## Aim of the task
For the listing below, report all lines that hold the word "position".
###
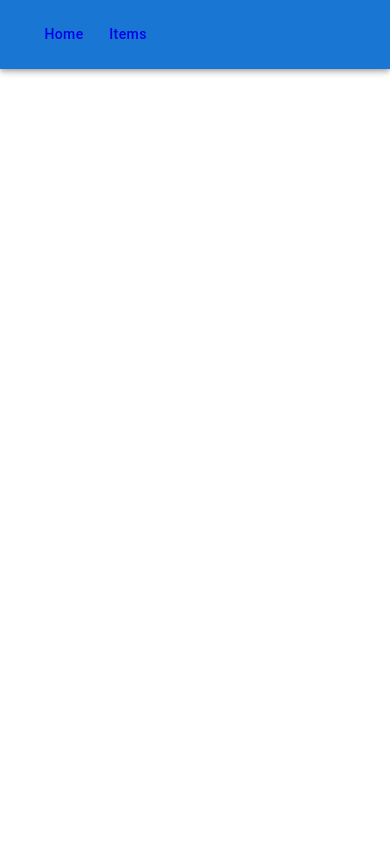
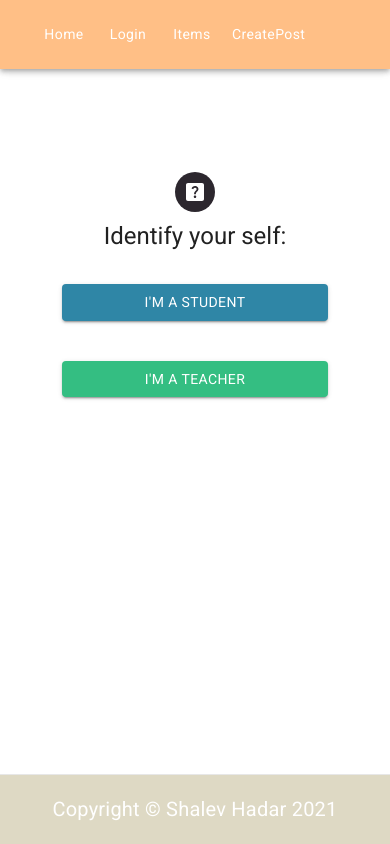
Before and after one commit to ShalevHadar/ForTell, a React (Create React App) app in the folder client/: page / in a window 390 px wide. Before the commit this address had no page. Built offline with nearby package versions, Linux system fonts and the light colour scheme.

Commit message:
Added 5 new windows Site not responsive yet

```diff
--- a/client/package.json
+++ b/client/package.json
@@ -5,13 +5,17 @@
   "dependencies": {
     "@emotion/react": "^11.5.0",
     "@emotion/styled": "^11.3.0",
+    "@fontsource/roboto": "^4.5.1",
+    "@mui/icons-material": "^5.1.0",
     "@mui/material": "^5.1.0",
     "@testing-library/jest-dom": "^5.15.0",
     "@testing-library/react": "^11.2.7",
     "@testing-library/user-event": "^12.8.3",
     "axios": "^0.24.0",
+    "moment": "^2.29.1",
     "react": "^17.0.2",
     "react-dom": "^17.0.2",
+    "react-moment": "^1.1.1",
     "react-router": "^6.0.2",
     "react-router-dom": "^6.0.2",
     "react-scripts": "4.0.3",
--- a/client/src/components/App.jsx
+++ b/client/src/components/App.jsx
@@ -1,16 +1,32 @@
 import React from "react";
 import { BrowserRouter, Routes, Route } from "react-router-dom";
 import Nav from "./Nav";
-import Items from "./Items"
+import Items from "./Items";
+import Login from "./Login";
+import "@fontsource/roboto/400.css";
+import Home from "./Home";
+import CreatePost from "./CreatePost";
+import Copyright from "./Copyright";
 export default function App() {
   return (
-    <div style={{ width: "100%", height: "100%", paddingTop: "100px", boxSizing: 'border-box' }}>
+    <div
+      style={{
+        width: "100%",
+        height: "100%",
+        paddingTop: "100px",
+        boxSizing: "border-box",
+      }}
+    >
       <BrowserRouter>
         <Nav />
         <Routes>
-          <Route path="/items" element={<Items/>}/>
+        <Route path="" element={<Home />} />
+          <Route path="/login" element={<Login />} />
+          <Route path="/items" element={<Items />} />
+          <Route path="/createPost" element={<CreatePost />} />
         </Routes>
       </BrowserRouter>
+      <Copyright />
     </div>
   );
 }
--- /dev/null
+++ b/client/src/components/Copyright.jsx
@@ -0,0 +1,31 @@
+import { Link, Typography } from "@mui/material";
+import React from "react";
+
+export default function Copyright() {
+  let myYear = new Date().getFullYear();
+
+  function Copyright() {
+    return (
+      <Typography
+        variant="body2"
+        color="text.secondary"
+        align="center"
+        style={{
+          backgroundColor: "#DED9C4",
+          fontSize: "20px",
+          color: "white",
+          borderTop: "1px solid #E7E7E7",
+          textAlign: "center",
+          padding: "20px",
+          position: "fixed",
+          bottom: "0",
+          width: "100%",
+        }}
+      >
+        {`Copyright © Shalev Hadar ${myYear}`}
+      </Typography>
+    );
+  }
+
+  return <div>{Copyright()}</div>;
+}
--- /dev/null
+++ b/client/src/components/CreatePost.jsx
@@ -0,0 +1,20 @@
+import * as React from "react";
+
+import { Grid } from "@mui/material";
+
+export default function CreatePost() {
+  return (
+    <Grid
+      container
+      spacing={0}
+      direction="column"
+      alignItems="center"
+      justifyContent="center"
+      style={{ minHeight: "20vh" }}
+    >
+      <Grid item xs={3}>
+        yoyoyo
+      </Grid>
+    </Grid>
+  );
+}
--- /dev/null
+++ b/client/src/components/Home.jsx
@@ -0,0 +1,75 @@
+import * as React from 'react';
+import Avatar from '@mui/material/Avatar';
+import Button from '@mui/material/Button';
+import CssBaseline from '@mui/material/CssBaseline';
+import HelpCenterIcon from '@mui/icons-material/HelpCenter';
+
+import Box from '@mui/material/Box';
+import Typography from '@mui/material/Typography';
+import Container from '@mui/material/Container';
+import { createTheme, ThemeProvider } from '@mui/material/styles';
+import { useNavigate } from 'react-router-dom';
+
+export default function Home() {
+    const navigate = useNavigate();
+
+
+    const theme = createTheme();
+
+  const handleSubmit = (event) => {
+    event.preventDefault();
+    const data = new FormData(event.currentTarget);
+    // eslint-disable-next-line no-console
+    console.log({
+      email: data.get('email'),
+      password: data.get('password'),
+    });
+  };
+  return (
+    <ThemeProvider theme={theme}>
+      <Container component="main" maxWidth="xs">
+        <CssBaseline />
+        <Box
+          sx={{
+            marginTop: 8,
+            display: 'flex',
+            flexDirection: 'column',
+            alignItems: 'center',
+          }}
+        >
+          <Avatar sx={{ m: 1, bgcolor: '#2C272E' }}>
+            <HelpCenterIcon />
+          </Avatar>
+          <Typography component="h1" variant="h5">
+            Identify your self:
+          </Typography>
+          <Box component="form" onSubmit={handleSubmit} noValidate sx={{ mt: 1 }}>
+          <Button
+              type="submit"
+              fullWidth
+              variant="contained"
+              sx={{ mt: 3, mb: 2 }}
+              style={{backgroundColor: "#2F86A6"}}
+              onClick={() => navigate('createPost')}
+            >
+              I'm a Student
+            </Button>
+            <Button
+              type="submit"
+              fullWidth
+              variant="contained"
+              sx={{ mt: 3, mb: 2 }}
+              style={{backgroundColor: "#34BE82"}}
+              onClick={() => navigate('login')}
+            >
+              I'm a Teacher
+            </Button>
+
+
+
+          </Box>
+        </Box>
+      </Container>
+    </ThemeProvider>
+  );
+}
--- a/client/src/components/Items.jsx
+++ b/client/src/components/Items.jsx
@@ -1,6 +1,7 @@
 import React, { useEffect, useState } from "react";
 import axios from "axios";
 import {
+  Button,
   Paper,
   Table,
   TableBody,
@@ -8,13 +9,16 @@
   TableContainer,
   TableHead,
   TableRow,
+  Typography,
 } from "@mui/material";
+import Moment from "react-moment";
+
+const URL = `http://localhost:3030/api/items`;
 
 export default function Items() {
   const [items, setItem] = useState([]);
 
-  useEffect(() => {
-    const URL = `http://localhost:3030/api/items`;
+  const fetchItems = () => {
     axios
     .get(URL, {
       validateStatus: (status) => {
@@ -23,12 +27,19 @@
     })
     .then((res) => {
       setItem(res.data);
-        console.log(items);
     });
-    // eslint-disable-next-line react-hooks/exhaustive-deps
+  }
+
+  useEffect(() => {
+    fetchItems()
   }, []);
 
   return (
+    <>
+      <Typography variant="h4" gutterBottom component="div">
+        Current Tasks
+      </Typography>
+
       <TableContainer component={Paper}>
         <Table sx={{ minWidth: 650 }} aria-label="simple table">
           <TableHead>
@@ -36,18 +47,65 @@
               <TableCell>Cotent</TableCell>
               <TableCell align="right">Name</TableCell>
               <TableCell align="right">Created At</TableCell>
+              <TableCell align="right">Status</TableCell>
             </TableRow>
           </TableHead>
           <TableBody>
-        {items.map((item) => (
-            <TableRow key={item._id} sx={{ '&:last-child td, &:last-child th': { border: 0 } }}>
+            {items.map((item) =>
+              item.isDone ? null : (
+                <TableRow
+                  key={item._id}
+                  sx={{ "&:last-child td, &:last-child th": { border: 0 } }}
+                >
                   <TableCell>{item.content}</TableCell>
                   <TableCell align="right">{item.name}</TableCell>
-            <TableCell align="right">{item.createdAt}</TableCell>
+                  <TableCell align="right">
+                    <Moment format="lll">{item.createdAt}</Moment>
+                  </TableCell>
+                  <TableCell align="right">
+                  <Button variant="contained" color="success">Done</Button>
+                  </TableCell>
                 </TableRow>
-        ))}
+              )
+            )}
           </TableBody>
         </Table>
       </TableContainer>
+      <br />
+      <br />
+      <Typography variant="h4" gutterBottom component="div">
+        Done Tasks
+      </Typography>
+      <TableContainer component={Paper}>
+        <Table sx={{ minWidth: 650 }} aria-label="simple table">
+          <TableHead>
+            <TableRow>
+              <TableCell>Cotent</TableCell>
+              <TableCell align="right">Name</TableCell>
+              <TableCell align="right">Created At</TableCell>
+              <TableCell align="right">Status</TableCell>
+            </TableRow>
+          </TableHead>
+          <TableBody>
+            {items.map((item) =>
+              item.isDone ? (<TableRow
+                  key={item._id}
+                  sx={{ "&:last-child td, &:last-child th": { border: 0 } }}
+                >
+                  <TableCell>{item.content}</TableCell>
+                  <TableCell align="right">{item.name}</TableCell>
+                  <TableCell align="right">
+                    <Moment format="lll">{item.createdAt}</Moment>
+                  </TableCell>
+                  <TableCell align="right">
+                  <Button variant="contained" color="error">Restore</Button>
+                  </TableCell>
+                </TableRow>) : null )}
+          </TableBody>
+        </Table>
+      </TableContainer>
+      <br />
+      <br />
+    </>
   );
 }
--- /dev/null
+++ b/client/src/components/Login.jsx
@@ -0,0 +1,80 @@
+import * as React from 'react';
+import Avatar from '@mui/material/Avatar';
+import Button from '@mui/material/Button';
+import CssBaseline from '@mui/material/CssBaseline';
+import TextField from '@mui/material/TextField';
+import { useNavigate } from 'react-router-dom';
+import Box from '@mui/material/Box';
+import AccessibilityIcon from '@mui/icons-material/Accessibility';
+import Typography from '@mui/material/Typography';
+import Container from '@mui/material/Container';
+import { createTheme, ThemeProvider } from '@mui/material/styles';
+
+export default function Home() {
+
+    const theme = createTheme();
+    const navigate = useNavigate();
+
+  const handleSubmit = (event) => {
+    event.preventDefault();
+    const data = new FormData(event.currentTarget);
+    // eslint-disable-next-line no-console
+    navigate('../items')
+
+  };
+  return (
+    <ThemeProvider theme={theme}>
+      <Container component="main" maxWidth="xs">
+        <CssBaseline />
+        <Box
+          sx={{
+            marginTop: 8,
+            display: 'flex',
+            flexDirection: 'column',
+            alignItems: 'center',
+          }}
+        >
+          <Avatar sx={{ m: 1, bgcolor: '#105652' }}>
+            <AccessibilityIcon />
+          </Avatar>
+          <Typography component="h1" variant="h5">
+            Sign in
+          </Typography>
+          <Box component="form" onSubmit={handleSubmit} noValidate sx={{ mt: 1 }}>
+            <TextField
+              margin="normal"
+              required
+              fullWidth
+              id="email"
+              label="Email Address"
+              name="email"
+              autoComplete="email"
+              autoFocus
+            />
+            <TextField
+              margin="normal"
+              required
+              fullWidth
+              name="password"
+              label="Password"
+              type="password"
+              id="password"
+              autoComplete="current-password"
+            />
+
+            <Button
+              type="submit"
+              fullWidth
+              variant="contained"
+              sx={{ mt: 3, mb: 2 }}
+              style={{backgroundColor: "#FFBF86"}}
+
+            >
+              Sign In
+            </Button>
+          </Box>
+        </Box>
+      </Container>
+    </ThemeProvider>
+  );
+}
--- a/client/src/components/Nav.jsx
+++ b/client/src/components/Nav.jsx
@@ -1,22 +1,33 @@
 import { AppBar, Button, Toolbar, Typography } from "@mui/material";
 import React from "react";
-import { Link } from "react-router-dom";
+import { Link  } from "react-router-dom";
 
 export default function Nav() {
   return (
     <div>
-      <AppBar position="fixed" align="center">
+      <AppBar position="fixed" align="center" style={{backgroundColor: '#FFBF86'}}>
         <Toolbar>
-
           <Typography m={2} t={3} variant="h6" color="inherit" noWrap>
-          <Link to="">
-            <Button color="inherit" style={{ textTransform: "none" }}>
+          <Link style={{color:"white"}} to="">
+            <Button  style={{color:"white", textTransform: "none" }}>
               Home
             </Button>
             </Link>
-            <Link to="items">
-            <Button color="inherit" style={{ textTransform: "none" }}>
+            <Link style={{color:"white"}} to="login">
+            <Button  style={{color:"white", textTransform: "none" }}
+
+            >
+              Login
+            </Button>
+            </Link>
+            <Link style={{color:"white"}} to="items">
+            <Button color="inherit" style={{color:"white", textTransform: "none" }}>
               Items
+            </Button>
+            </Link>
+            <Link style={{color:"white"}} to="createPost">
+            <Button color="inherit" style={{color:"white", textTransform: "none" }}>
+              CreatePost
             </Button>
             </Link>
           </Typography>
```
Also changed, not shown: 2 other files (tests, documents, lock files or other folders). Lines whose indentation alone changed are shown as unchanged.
###
## Written response
+          position: "fixed",
-      <AppBar position="fixed" align="center">
+      <AppBar position="fixed" align="center" style={{backgroundColor: '#FFBF86'}}>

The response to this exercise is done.